When preparing your artifact, consider that your artifact should be as accessible to the AEC as possible. In particular, it should be possible for the AEC to quickly make progress in the investigation of your artifact. Please provide some simple scenarios describing concretely how the artifact is intended to be used. For a tool, this would include specific inputs to provide or actions to take, and expected output or behavior in response to this input.
For artifacts that are tools, it is recommended to provide the tool installed and ready to use on a virtual machine for VirtualBox, VMware, SHARE or a similar widely available platform.
Please use widely supported open formats for documents (e.g., PDF, HTML) and data (e.g., CSV, JSON).
Submitted artifacts will be evaluated by the AEC concerning the following criteria: Artifacts should be
- consistent with the paper,
- as complete as possible,
- well documented, and
- easy to (re)use facilitating further research.
Each submitted artifact will be evaluated by at least two members of the AEC. Thereby, the artifacts will be treated confidentially, just like the submitted paper.

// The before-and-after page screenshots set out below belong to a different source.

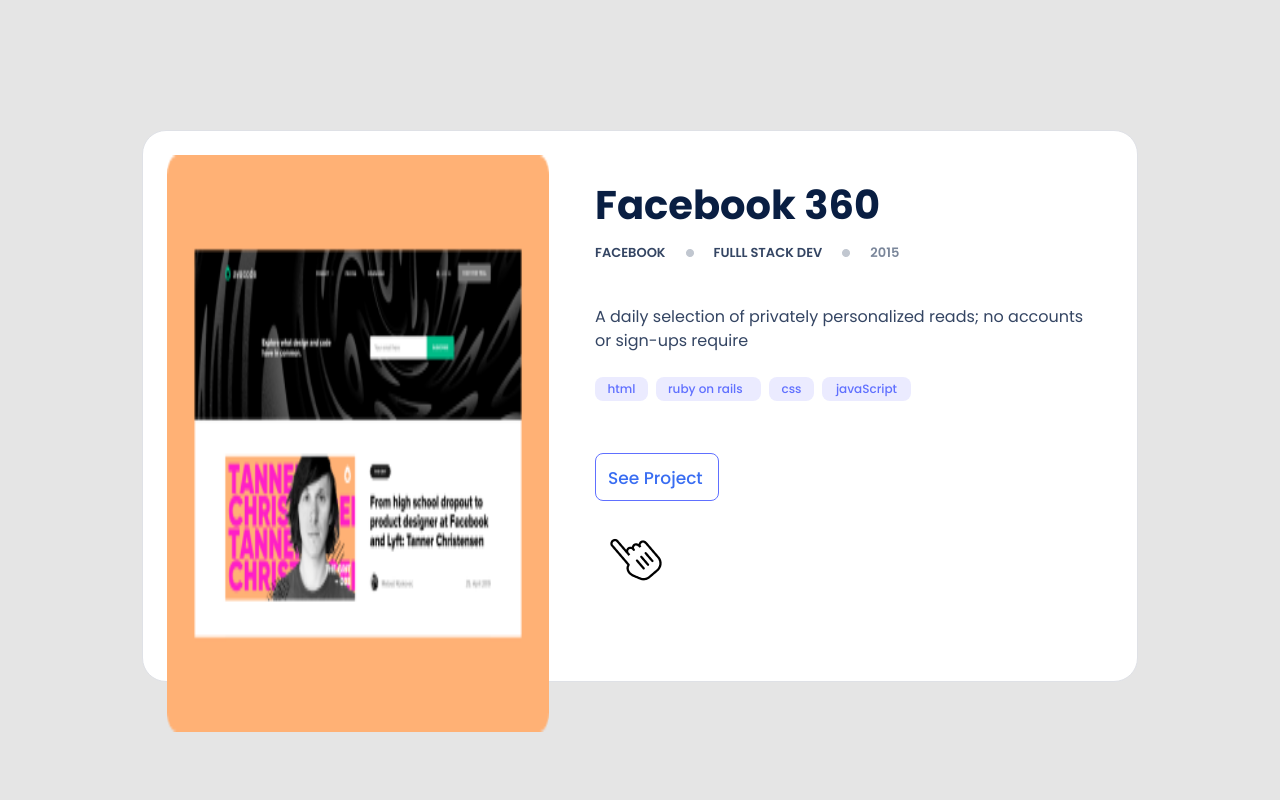
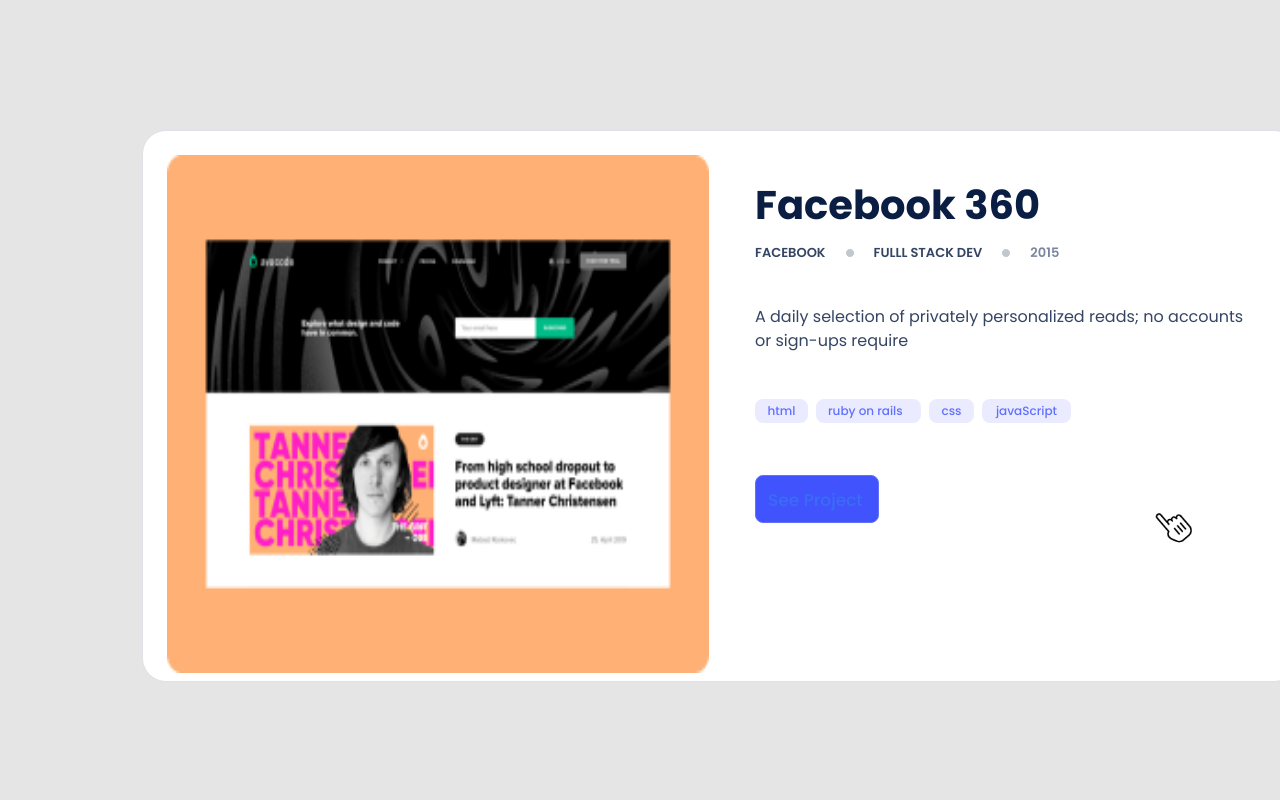
Before and after one commit to pasytchangwa/My-Portfolio, a website: page index.html in a window 1280 px wide. Shown: the part 2360-3160 px from the top of the page. Drawn offline with Linux system fonts and the light colour scheme.

Commit message:
Add stying for cards

```diff
--- a/styles.css
+++ b/styles.css
@@ -40,10 +40,9 @@
   padding-top: 44px;
   padding-bottom: 22px;
   border-bottom-left-radius: 80px;
-  background: #fff, url("./image/images-main/mobile.png");
+  background: #fff url("./image/images-main/mobile.png") no-repeat;
   background-position-x: -34px;
   background-position-y: 104px;
-  background-repeat: no-repeat;
   background-size: cover;
   background-attachment: scroll;
   object-fit: cover;
@@ -241,6 +240,11 @@
   padding-bottom: 8px;
   padding-left: 0px;
   color: #7a869a;
+}
+
+.hand-cursor {
+  display: none;
+
 }
 
 .card .info li:nth-child(1n) {
@@ -479,7 +483,7 @@
 }
 
 .language-link {
-  margin: 21px 12px 21.72px 5px;
+  margin: 6px 12px 20px 12px;
   height: 24px;
   color: #253858;
   font-size: 15px;
@@ -759,7 +763,7 @@
 
   .section-img > img {
     width: 100%;
-    height: 95%;
+    height: 90%;
   }
 
   .card {
@@ -770,7 +774,7 @@
     grid-template-rows: 1fr;
     column-gap: 22px;
     padding: 24px 22px 7px 24px;
-    width: 100%;
+    min-width: 1156px;
     height: 100%;
   }
 
@@ -809,9 +813,9 @@
     display: flex;
     flex-direction: column;
     row-gap: 12px;
-    height: 90%;
+    height: 465;
     padding: 24px 24px 140px 24px;
-    width: 100%;
+    min-width: 544;
     padding-top: 24px;
   }
 
@@ -872,6 +876,20 @@
     line-height: 24px;
     font-weight: 400;
     color: #6b778c;
+  }
+
+  .hand-cursor {
+    display: block;
+    width: 57px;
+    height: 57px;
+    position: relative;
+    left: 390px;
+    bottom: 40px;
+  }
+
+  .hand-img {
+    width: 100%;
+    display: block;
   }
 
   .card .info li:first-child {
@@ -971,7 +989,7 @@
     color: #344563;
     line-height: 24px;
     height: 70px;
-    width: 496px;
+    min-width: 496px;
     margin-bottom: 12px;
   }
 
@@ -1004,6 +1022,10 @@
     letter-spacing: 3%;
     font-size: 17px;
     border: 1px solid #6070ff;
+  }
+
+  .btn-desk {
+    background-color: #4053fc;
   }
 
   .about-section {
@@ -1087,10 +1109,6 @@
     align-items: flex-start;
     width: 122px;
     height: 120px;
-  }
-
-  .language-list-ctn > a {
-    margin: 6px 12px 20px 12px;
   }
 
   .ctn-img {
```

Artifacts that pass the evaluation will receive an “Artifact Evaluated - Functional” badge and be invited for inclusion in the electronic conference proceedings published in the ACM Digital Library. Artifacts that will be included in the ACM Digital Library or that will be made permanently available in another publicly accessible archival repository will also receive the “Artifact Available” badge. Detailed definitions of these badges and the respective evaluation criteria may be found at the ACM Artifact Review Badging site.
The evaluation consists of two steps:
- Kicking-the-tires: Reviewers will check the artifact’s integrity and look for any possible setup problems that may prevent it from being properly evaluated (e.g., corrupted or missing files, VM won’t start, immediate crashes on the simplest example, etc.). In case of any problems, authors will be given a 48-hour period (August 17-18) to read and respond to the kick-the-tires reports of their artifacts and solve any issues preventing the artifact evaluation.
- Artifact assessment: Reviewers evaluate the artifacts and decide on the approval of the artifact.
Notification about the outcome of the artifact evaluation and reviews including suggestions for improving the artifacts will be distributed about one week before the deadline for the final version of the research paper, such that the outcome can be mentioned in the paper and the final artifact can be uploaded for inclusion in the ACM Digital Library.
- August 10, 2017: Artifact submission
- August 17-18, 2017: Kick-the-tires author response
- September 1, 2017: Artifact notification
Artifact Evaluation Chairs
- Tanja Mayerhofer, TU Wien, Austria
- Laurence Tratt, King’s College London, UK
Artifact Evaluation Committee
to be announced
For further information on the artifact evaluation of SLE 2017, feel free to contact the artifact evaluation chairs with an e-mail to firstname.lastname@example.org.